YOUR INSTRUCTIONS:
Identify all lines below that hold "flex" and collect them.

SUPPLIED INFORMATION:
<<<<

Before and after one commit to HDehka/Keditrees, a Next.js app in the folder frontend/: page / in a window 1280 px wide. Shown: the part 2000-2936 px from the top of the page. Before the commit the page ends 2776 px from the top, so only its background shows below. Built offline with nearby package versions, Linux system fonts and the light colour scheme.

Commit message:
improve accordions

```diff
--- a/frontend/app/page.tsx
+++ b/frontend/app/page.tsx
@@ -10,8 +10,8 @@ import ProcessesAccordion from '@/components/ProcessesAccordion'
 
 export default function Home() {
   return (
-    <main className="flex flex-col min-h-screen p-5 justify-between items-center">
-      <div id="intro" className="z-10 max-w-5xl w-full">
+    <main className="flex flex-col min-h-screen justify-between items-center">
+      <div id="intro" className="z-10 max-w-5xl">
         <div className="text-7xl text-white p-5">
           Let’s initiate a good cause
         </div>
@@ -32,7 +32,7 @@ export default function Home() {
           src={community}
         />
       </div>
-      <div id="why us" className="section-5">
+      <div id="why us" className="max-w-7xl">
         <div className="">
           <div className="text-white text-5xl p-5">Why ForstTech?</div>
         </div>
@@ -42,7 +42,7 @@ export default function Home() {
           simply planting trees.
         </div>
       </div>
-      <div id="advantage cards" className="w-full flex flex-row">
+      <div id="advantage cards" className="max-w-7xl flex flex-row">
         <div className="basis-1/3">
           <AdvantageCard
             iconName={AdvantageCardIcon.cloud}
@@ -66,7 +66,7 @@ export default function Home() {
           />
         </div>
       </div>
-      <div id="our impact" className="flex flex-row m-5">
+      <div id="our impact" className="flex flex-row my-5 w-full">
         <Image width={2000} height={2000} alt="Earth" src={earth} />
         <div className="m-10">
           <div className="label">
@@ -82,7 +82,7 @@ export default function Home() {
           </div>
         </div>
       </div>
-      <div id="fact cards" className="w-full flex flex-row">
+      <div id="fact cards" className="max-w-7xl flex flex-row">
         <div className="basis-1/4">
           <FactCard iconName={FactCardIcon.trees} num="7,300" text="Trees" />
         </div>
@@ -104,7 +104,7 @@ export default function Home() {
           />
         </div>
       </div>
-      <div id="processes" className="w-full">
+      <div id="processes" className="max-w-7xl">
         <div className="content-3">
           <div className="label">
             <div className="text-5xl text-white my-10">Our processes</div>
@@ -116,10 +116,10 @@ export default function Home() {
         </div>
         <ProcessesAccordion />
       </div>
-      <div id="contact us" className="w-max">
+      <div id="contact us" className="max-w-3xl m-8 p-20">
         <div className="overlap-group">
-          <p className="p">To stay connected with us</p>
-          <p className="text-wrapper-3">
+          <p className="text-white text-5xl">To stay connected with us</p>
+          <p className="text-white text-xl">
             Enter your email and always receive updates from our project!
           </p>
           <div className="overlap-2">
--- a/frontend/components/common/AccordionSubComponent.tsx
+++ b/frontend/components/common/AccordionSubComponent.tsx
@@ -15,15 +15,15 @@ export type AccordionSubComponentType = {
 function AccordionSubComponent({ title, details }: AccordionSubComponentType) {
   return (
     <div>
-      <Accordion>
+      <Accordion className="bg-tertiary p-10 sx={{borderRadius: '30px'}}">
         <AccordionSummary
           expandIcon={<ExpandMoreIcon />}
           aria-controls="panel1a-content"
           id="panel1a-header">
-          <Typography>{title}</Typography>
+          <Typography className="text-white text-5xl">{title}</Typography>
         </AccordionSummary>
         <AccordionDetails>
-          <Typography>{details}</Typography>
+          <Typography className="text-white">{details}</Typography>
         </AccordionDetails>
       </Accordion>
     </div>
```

>>>>

EXERCISE RESULT:
-    <main className="flex flex-col min-h-screen p-5 justify-between items-center">
+    <main className="flex flex-col min-h-screen justify-between items-center">
-      <div id="advantage cards" className="w-full flex flex-row">
+      <div id="advantage cards" className="max-w-7xl flex flex-row">
-      <div id="our impact" className="flex flex-row m-5">
+      <div id="our impact" className="flex flex-row my-5 w-full">
-      <div id="fact cards" className="w-full flex flex-row">
+      <div id="fact cards" className="max-w-7xl flex flex-row">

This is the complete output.